The worldwide demand for food has been increasing due to the rapidly growing global population, and agricultural lands have increased in extent to produce more food crops. The pattern of cropland varies among different regions depending on the traditional knowledge of farmers and availability of uncultivated land. Satellite images can be used to map cropland in open areas but have limitations for detecting undergrowth inside forests. Classification results are often biased and need to be supplemented with field observations. Undercover cropland inside forests in the Bale Mountains of Ethiopia was assessed using field observed percentage cover of land use/land cover classes, and topographic and location parameters. The most influential factors were identified using Boosted Regression Trees and used to map undercover cropland area. Elevation, slope, easterly aspect, distance to settlements, and distance to national park were found to be the most influential factors determining undercover cropland area. When there is very high demand for growing food crops, constrained under restricted rights for clearing forest, cultivation could take place within forests as an undercover. Further research on the impact of undercover cropland on ecosystem services and challenges in sustainable management is thus essential.
|Fr. 2020-07-10 now|
12th BayCEER Workshop 2020: "Call for Abstracts" is open
Extreme redox oscillations in freshwater re-flooded acid sulfate soil wetlands: Effects on Fe, S, and trace metals geochemical behavior
Dissolved organic matter quality in differently managed forest ecosystems
Signaling of rhizosphere microbiome: key for plant health, development and nutrition
BayCEER Workshop 2020
Why Science Communication?

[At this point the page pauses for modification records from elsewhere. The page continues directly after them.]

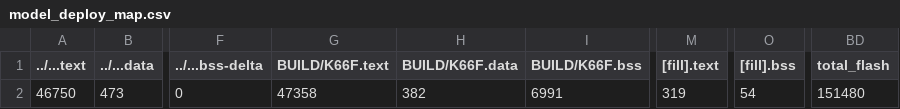
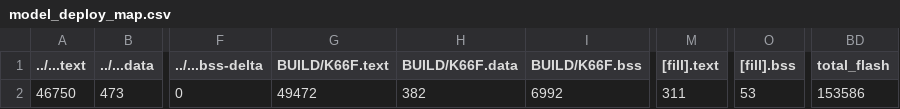
Before and after one commit to ray88728/midterm_project, a CSV file: src/model_deploy/BUILD/K66F/GCC_ARM-TFLITE/model_deploy_map.csv, drawn as a sheet; only a part is shown, gaps mark what is left out; the diff names each change by its address in the sheet, - before the commit and + after, or states it on an @@ line.

```diff
--- a/src/model_deploy/BUILD/K66F/GCC_ARM-TFLITE/model_deploy_map.csv
+++ b/src/model_deploy/BUILD/K66F/GCC_ARM-TFLITE/model_deploy_map.csv
-G2 (BUILD/K66F.text): 47358
+G2 (BUILD/K66F.text): 49472
-I2 (BUILD/K66F.bss): 6991
+I2 (BUILD/K66F.bss): 6992
-M2 ([fill].text): 319
+M2 ([fill].text): 311
-O2 ([fill].bss): 54
+O2 ([fill].bss): 53
-BD2 (total_flash): 151480
+BD2 (total_flash): 153586
```
Also changed, not shown: 11 other files.
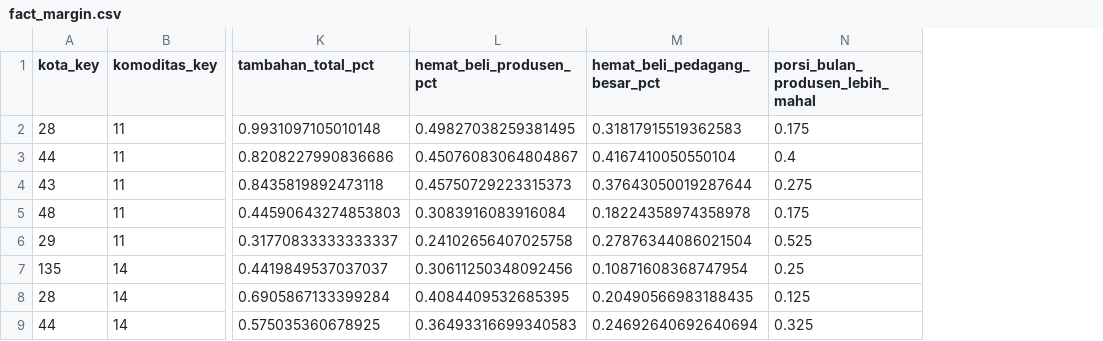
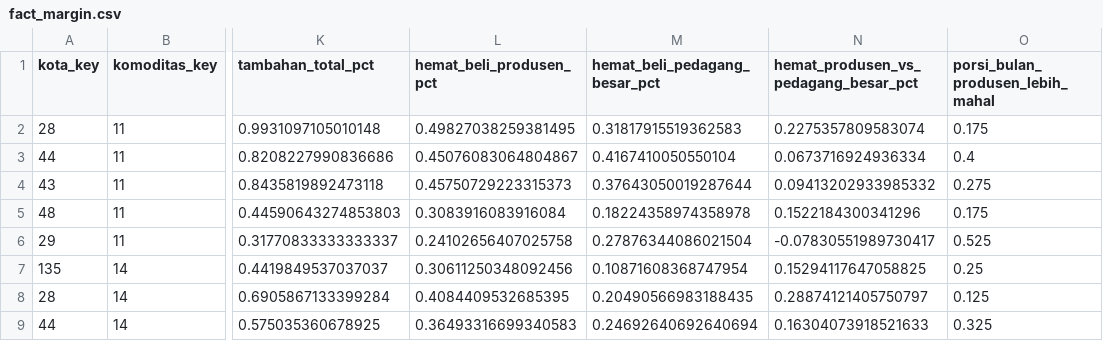
Before and after one commit to RizkyLukman/Arbitrase-Early-Warning-Harga-Pangan-Antar-Daerah-PIHPS-, a CSV file: data/processed/fact_margin.csv, drawn as a sheet; only a part is shown, gaps mark what is left out; the diff names each change by its address in the sheet, - before the commit and + after, or states it on an @@ line.

```diff
--- a/data/processed/fact_margin.csv
+++ b/data/processed/fact_margin.csv
+column N, rows 1-9: hemat_produsen_vs_pedagang_besar_pct | 0.2275357809583074 | 0.0673716924936334 | 0.09413202933985332 | 0.1522184300341296 | -0.07830551989730417 | 0.15294117647058825 | 0.28874121405750797 | 0.16304073918521633
```
Also changed, not shown: data/processed/dim_rute.csv, reports/tables/q1_gejolak_per_komoditas.csv, 55 other files.
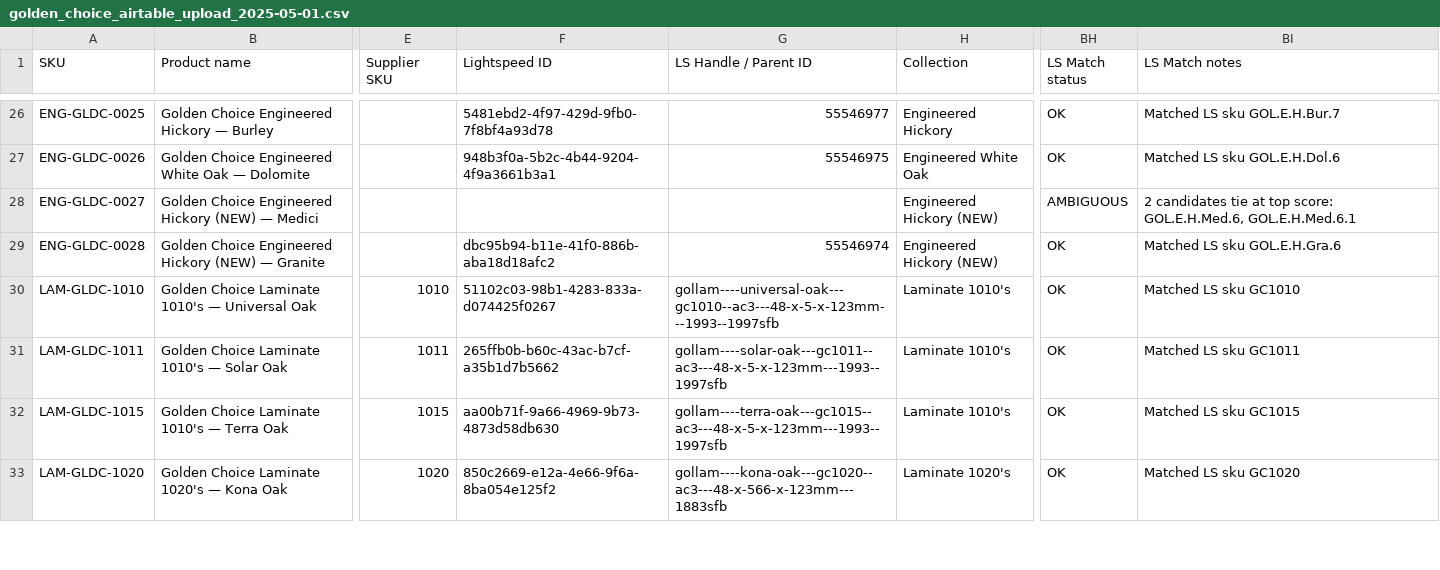
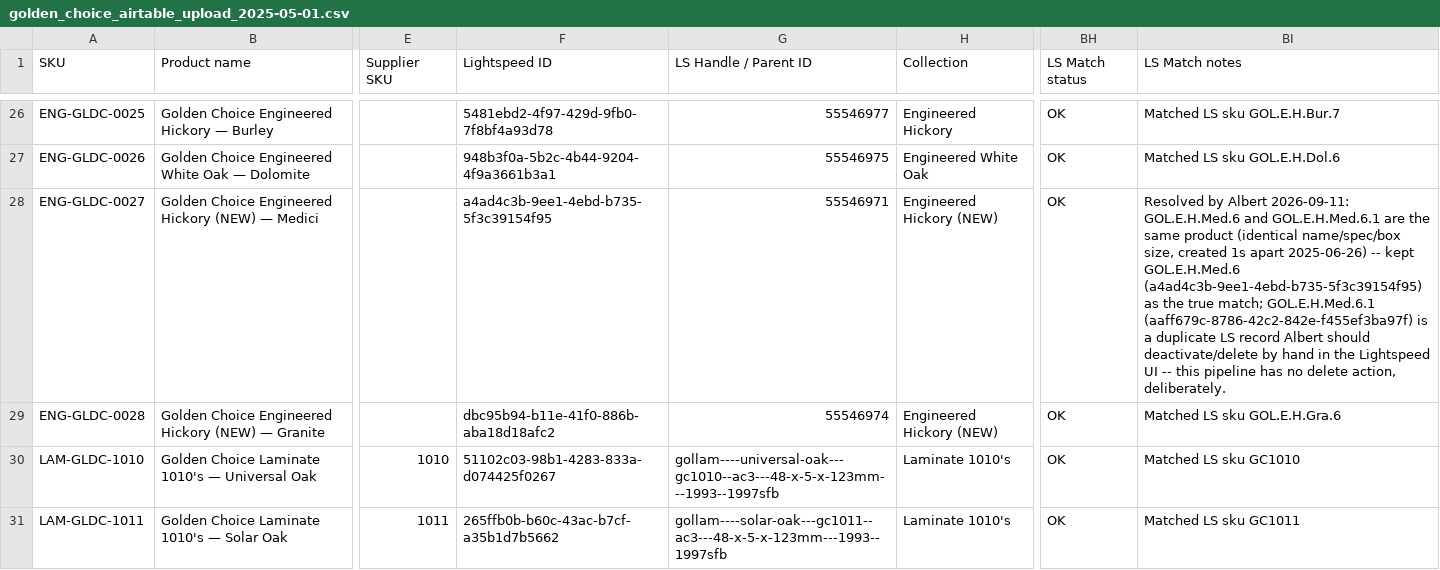
Before and after one commit to albertngo/titan-agents-repo, a CSV file: ingest/2026-09-10/golden_choice_airtable_upload_2025-05-01.csv, drawn as a sheet; only a part is shown, gaps mark what is left out; the shorter side is filled out with more unchanged rows; the diff names each change by its address in the sheet, - before the commit and + after, or states it on an @@ line.

```diff
--- a/ingest/2026-09-10/golden_choice_airtable_upload_2025-05-01.csv
+++ b/ingest/2026-09-10/golden_choice_airtable_upload_2025-05-01.csv
-F28 (Lightspeed ID): (empty)
+F28 (Lightspeed ID): a4ad4c3b-9ee1-4ebd-b735-5f3c39154f95
-G28 (LS Handle / Parent ID): (empty)
+G28 (LS Handle / Parent ID): 55546971
-BH28 (LS Match status): AMBIGUOUS
+BH28 (LS Match status): OK
-BI28 (LS Match notes): 2 candidates tie at top score: GOL.E.H.Med.6, GOL.E.H.Med.6.1
+BI28 (LS Match notes): Resolved by Albert 2026-09-11: GOL.E.H.Med.6 and GOL.E.H.Med.6.1 are the same product (identical name/spec/box size, created 1s apart 2025-06-26) -- kept GOL.E.H.Med.6 (a4ad4c3b-9ee1-4ebd-b735-5f3c39154f95) as the true match; GOL.E.H.Med.6.1 (aaff679c-8786-42c2-842e-f455ef3ba97f) is a duplicate LS record Albert should deactivate/delete by hand in the Lightspeed UI -- this pipeline has no delete action, deliberately.
```
Also changed, not shown: 12 other files.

Stoichiometric controls of C and N cycling
Flying halfway across the globe to dig in the dirt – a research stay in Bloomington, USA
Picky carnivorous plants?